Makes enough for 2 tartes (can be frozen, well-wrapped, for a month).
The actual tarte:
4 large Granny Smith apples
4 large Pink Lady apples
2 tablespoons fresh lemon juice
3/4 cup sugar
1/2 recipe Tarte Tatin Pastry (see above!)
crème fraiche for serving (optional)
Position a rack in the bottom third of the oven and heat the oven to 375º. Peel, quarter and core the apples. Place in a large bowl and toss with lemon juice, set aside. Place the sugar in a 10-inch skillet or tarte Tatin pan over low heat. When some of the sugar begins to melt, begin stirring with a wooden spoon till all the sugar is melted and begins to turn a pale golden color.

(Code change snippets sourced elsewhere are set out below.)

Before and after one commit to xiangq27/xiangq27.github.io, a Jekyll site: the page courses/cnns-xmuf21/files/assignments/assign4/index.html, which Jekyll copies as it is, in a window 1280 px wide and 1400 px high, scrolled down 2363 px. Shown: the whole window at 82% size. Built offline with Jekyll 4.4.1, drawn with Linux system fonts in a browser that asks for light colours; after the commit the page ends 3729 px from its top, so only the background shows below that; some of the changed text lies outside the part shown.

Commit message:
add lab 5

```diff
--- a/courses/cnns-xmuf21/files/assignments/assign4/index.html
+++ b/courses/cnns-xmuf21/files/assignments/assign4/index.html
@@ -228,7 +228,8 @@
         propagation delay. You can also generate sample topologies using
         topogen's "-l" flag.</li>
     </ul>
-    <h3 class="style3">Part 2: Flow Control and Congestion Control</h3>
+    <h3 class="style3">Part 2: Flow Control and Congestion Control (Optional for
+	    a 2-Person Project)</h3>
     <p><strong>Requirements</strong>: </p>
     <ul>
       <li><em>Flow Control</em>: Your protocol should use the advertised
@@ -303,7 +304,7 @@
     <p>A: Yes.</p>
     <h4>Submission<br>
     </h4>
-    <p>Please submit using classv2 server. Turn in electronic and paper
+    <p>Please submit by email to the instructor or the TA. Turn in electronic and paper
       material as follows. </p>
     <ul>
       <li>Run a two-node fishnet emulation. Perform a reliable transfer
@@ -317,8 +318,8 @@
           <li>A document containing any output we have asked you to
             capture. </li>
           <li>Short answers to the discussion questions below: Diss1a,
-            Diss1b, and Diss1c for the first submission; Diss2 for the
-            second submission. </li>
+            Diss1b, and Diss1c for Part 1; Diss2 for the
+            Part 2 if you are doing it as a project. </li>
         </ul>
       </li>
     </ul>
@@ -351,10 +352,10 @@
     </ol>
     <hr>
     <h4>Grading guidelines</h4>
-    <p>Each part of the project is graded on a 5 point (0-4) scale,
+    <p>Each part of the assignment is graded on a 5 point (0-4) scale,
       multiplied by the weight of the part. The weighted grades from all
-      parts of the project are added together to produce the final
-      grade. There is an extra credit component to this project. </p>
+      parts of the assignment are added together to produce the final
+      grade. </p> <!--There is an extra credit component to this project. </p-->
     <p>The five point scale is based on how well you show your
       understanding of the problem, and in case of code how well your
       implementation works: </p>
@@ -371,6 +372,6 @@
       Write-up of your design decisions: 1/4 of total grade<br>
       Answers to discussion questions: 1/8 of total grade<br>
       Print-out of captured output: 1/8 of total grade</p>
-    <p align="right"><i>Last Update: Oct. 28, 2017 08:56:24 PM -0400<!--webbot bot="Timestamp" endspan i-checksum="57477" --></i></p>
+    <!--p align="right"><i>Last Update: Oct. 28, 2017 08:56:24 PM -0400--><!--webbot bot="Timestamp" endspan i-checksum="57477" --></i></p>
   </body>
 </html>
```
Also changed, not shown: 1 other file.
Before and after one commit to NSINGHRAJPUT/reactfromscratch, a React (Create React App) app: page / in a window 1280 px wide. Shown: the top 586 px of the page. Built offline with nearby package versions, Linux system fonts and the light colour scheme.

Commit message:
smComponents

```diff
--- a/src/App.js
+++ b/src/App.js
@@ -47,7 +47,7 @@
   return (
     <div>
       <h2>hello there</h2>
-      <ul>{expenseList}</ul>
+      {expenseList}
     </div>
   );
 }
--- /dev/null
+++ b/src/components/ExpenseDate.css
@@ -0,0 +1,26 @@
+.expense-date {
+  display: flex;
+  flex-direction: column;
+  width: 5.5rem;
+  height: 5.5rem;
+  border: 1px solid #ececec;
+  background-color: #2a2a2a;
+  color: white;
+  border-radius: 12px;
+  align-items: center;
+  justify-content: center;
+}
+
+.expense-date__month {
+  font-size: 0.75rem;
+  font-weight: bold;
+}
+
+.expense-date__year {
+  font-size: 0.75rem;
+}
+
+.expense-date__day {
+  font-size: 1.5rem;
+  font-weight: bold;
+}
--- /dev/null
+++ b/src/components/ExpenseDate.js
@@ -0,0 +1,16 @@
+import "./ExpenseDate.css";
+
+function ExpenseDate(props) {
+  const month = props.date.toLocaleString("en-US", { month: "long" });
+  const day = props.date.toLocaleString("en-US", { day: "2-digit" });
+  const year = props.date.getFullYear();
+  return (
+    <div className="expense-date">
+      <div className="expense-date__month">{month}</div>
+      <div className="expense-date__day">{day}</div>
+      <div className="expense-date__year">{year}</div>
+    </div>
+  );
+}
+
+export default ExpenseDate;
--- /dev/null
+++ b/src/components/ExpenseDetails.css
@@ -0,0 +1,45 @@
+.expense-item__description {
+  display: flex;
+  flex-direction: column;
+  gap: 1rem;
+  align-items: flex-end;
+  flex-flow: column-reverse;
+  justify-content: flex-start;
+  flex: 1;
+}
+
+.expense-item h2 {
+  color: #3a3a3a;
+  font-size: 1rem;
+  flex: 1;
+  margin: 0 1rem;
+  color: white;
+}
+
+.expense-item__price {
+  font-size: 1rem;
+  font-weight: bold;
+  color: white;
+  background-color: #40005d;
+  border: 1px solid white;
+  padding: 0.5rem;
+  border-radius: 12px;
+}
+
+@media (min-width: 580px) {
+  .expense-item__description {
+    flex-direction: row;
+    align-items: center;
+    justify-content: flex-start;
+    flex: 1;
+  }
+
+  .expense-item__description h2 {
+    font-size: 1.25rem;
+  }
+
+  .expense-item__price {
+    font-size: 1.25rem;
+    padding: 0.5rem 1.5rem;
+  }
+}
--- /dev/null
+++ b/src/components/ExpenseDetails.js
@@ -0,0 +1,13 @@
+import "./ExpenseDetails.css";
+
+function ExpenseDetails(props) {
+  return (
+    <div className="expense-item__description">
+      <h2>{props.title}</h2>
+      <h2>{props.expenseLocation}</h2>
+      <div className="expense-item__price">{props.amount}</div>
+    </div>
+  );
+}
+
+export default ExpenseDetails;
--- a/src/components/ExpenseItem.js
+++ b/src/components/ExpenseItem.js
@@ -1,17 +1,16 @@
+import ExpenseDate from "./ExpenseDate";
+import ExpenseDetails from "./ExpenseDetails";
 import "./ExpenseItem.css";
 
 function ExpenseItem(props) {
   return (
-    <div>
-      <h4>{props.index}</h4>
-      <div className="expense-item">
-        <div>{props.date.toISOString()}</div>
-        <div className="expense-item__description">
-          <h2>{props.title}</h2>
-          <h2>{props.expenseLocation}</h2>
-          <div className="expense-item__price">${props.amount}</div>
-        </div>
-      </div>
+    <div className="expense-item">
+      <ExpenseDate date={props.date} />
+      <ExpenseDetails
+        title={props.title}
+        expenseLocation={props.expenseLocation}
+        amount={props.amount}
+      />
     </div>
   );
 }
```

Remove the pan from the heat. Begin arranging the apple pieces in the skillet, rounded side down, in concentric circles, fitting them as close together as possible. Fill the center with 2 or 3 apple pieces, as needed. Arrange remaining pieces, rounded side up, in concentric circles on top of the first layer, fillling in the gaps. Cut the butter into small pieces and scatter over the apples.
Place the pan over medium heat and cook until the sugar turns a deep caramel color and the juices released are nearly evaporated, about 15-20 min. Remove from heat.
Flour a work surface and a rolling pin well. Pat your dough into a disk with your hands. Roll the dough into a circle that is 1/4″ thick and 12″ wide, flouring the surface under the dough and the rolling pin to prevent sticking. Carefully place the pastry round over the fruit in the skillet. Trim the dough to 1/2″ larger than the skillet and tuck the overhanging dough in around the fruit.
Bake until the the crust is golden brown, about 25-30 minutes. Remove from oven and let rest for 10 minutes.
Run a small sharp knife around the edges of the tarte to loosen. Place a large plate or platter over the skillet. Using 2 kitchen towels, hold the plate and the skillet together and carefully but quickly invert the tarte on the plate. Let stand for a few minutes to cool slightly. Cut into wedge and serve with crème fraiche, if desired.
Cooking notes: We used a 10″ cast-iron skillet; people have had success with stainless steel All-Clad and of course actual tarte Tatin pans. Having never made one of these before, Reid was kind of skeptical about cutting the apples into quarters. “Doesn’t it seem kind of chunky? Like we should be making slices?” Obviously, we left it up to Amanda Hesser and Molly O’Neill and they didn’t steer us wrong. Slices wouldn’t have held up to the caramelizing and turned into mush.
Apparently, the traditional French choice for this are Golden Delicious apples. We used 1/2 Pink Lady and 1/2 Granny Smith and it wasn’t too sweet. The recipe calls for Granny Smith, but I think any apple that is firm and flavorful will do ya good. We also didn’t use all the apples, but we got huge ones.
I recommend putting the cast iron skillet on a baking sheet when you put it into the oven (we didn’t, and got buttery apple juice on our oven floor). Get someone more coordinated than you to flip the tarte onto your serving plate if you feel nervous.
Also: revel in its buttery, sugary, appley glory as it boils away on your stove. We did.